In 1953, the Myanmar government established a Traditional Medicine Promotion Office under the Department of Health, and then in 1989, a separate Department of Traditional Medicine. The aims of the department are to provide comprehensive traditional medicinal services, develop standardized methods for traditional therapies, conduct research on traditional medicines and provide training for traditional practitioners. In keeping with these objectives, the department supports a national network of clinics as well as the University of Traditional Medicine located in Mandalay, which produces 250 practitioners per year. Myanmar also enacted a Traditional Medicine Law in 1996 and a Traditional Medical Council Law in 2000, and since 2007, has distributed traditional medicine first-aid kits in rural areas. Such medicine is produced both on mass scale by public and private sectors as well as by families themselves through home remedies such as herbal concoctions.

Further information:

The following document, available at the Southeast Asia Regional Office of the World Health Organization website, provides detailed information on traditional medicinal knowledge in Myanmar and the development of government initiatives to support traditional medicinal services (in English):


Articles on traditional medicines and their reception today in Myanmar can be found at the following links (in English):


3. Link with sustainable development

The safeguarding and promotion of Myanmar’s traditional medicinal knowledge contributes to SDG 3 on ensuring healthy lives and well-being, while also supporting SDG 8, on promoting income generation and sustainable livelihoods. Widespread access to affordable, traditional medicines coupled with holistic healing practices offset the costs of healthcare for the general population, while support for the training of traditional practitioners provides decent work and promotes sustainable economic growth.
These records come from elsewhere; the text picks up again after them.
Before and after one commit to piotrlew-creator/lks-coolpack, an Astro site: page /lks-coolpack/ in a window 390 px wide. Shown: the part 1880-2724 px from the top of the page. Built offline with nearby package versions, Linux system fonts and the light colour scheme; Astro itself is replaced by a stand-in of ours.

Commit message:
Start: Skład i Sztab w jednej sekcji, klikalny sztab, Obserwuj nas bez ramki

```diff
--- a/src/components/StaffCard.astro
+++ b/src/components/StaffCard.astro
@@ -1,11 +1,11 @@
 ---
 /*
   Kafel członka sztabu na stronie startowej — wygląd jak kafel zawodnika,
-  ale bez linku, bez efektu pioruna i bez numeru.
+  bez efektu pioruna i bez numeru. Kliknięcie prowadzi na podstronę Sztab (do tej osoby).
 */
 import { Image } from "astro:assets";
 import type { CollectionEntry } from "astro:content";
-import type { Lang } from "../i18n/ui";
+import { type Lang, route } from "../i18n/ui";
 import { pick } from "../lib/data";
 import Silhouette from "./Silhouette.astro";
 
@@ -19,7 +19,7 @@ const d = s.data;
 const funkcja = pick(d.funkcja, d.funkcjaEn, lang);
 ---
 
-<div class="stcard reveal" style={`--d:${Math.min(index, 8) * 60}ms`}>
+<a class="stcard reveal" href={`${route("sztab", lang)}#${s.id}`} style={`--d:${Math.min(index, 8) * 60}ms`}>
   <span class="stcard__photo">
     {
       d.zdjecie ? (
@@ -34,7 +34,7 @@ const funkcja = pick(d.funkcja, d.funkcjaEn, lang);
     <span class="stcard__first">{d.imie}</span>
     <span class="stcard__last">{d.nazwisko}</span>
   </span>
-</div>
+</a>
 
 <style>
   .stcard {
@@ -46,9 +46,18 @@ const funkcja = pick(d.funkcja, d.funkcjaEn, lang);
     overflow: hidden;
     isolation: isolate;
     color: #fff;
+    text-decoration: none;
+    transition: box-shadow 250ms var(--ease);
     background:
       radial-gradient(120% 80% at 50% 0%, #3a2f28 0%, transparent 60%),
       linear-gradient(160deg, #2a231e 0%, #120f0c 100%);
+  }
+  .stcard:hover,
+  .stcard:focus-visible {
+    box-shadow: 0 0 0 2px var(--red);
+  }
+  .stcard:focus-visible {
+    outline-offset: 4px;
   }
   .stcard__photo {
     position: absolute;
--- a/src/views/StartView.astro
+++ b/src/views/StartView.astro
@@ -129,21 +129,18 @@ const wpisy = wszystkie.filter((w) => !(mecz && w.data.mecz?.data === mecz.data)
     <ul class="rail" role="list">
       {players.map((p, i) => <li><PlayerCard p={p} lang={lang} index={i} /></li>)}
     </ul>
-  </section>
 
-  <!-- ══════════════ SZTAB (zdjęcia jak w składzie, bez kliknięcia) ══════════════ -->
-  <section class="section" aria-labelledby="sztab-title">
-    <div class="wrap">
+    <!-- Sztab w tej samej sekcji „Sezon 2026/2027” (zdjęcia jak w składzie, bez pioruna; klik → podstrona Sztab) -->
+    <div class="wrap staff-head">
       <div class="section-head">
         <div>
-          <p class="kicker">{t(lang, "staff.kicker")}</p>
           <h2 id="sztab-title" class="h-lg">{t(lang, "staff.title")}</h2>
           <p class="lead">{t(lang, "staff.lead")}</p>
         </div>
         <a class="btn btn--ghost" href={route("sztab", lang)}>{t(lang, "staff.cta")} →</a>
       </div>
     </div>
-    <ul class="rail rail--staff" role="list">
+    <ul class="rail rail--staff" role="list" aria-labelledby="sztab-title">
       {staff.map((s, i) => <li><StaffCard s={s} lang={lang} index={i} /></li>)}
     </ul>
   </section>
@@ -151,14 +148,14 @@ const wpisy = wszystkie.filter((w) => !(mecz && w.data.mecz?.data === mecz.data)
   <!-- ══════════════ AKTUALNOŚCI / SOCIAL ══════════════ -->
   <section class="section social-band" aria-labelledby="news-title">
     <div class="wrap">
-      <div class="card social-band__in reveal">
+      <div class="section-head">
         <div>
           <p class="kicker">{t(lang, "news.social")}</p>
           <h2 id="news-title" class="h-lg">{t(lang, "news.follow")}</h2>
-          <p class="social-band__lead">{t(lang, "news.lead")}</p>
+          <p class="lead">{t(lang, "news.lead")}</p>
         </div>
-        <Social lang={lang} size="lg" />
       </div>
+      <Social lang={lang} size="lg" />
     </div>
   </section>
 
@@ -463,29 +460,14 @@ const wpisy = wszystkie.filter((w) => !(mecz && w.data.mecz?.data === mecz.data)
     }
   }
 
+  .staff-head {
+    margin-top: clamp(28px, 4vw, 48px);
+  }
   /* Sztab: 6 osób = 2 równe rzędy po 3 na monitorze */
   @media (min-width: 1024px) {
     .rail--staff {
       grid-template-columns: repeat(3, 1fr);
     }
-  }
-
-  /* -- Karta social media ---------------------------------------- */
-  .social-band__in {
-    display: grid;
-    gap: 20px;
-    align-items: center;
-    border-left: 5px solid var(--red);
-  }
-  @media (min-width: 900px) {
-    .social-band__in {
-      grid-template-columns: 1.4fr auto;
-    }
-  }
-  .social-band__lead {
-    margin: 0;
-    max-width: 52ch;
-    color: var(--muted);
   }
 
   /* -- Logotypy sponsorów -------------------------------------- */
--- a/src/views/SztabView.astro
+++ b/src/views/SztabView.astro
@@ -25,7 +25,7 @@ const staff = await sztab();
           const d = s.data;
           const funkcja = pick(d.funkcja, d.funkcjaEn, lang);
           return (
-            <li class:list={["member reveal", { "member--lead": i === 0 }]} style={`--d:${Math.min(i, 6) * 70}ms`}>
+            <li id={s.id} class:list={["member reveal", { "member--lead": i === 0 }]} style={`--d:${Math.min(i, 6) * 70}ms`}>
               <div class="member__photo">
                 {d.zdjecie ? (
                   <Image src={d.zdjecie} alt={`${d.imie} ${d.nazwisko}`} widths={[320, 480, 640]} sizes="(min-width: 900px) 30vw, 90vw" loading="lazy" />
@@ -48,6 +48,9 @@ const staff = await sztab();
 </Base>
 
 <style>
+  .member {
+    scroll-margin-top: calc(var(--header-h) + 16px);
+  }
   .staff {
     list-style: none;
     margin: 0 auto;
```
    4. Questions for reflection

    One risk for the continued transmission of traditional medicine in Myanmar is, possible misuse and health products falsely declared as herbal or natural. Furthermore, there is also the risk of overharvesting certain wild medicinal plants, as well as the use of endangered animals. The following article touches upon some of these issues:


    What can communities and groups concerned do to address these issues?

    What kinds of policies and initiatives might help to mitigate some of the issues above, especially with regard to the over commercialization of traditional medicinal knowledge?